Autobahn has made inroads to German imagination since 1932
BERLIN LETTER:From the title of a 1974 Kraftwerk album to the myth Hitler invented it, the motorway system is set to speed ahead, writes DEREK SCALLY
WHO IS responsible for Germany’s first autobahn motorway? Hitler, you might answer. Wrong. It was Konrad Adenauer. It was August 1932 and Adenauer, later the first postwar West German chancellor, was mayor of Cologne.
“This is how the roads of the future will look,” he said, opening Germany’s first crossroads-free motorway between Cologne and Bonn. It was only 20km long, but offered four straight-as-an-arrow lanes, no traffic lights and an eye-watering speed limit of 120km/h – a considerable challenge to boy-racers in an era when most cars could only manage half that.
It was the birth of a legend that, within a year, had been silently subsumed into the Hitler myth.
In opposition, the Nazis railed against further motorways as a prestige project Germany could ill-afford, a racing route for “rich aristocrats, Jewish big capitalists and their interests”.
It was a widespread political view since the first autobahn test route – the Avus – was built in Berlin in 1921. But attitudes changed when an explosion in motorised traffic left towns choked with traffic. In 1929 alone, nearly 6,000 Germans were killed in road accidents.
The situation was particularly critical in the densely populated Rhine-Ruhr region in western Germany where, in 1926, plans were devised for a motorway with the less-than-catchy name “only-automobile-street”. A second name, proposed by a lobby group for a car-only route from Hamburg in the north via Frankfurt to Basel, was the “HaFraBa”.
In the end it was Robert Otzen, head of the Stufa car lobby group, who is credited with “autobahn” – a modern take on the word bahn, German for railway.

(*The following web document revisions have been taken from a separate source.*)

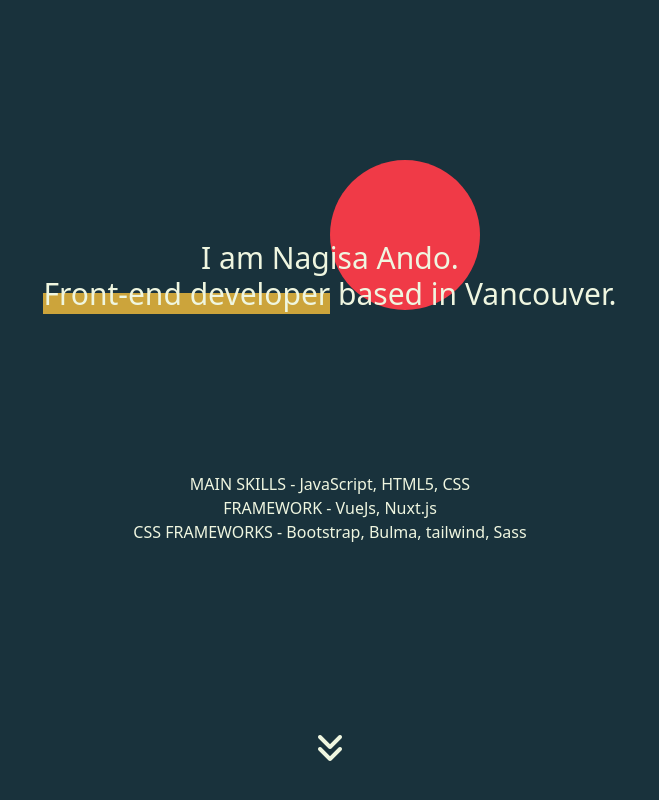
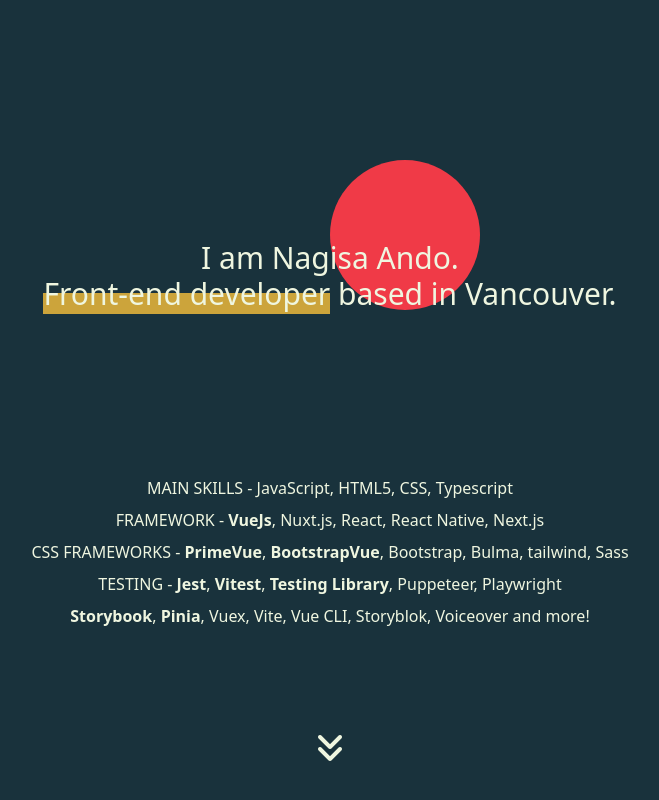
Before and after one commit to nagisaando/My-portfolio, a Vue app: page / in a window 1280 px wide. Shown: the top 800 px of the page, without its empty margins (310-969 px from the left). Built offline with nearby package versions, Linux system fonts and the light colour scheme.

Commit message:
add skills

```diff
--- a/src/components/About.vue
+++ b/src/components/About.vue
@@ -13,15 +13,22 @@
     </div>
 
     <div class="skill">
-      <p>
-        MAIN SKILLS - JavaScript, HTML5, CSS
+      <p class="leading-8">
+        MAIN SKILLS - JavaScript, HTML5, CSS, Typescript
         <br />
-        FRAMEWORK - VueJs, Nuxt.js
+        FRAMEWORK - <b>VueJs</b>, Nuxt.js, React, React Native, Next.js
         <br />
-        CSS FRAMEWORKS - Bootstrap, Bulma, tailwind, Sass
+        CSS FRAMEWORKS - <b>PrimeVue</b>, <b>BootstrapVue</b>, Bootstrap, Bulma,
+        tailwind, Sass
+        <br />
+        TESTING - <b>Jest</b>, <b>Vitest</b>, <b>Testing Library</b>, Puppeteer,
+        Playwright
+        <br />
+        <b>Storybook</b>, <b>Pinia</b>, Vuex, Vite, Vue CLI, Storyblok,
+        Voiceover and more!
       </p>
     </div>
-    <div class=" absolute bottom-10 left-1/2 transform -translate-x-1/2">
+    <div class="absolute bottom-10 left-1/2 transform -translate-x-1/2">
       <i class="fas fa-angle-double-down fa-2x"></i>
     </div>
   </div>
@@ -29,8 +36,8 @@
 
 <script>
 export default {
-  name: 'About',
-  props: ['activate'],
+  name: "About",
+  props: ["activate"],
   // data (){
   // return {
   //   scrollnotStartYet: true
@@ -39,7 +46,7 @@
   // created: function(){
 
   // }
-}
+};
 </script>
 <style scoped>
 .about {
```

The motorway plan was given a lukewarm reception by the Weimar Republic traffic minister Theodor von Guérard. After banning private companies from building motorways, the minister agreed to co-finance the Cologne-Bonn route as a public works project. To have the maximum positive effect on the high dole figures, the planners were forbidden from using any kind of hydraulic diggers. The first autobahn, costing nine million Reichsmarks and employing 5,550 construction workers, opened on August 6th, 1932, as a twin monument to motoring and manual labour.
The new route was a sensation, and 2,000 car-owners arrived on the first day, grappling with new traffic rules: no stopping, no parking or turning and no transport of animals.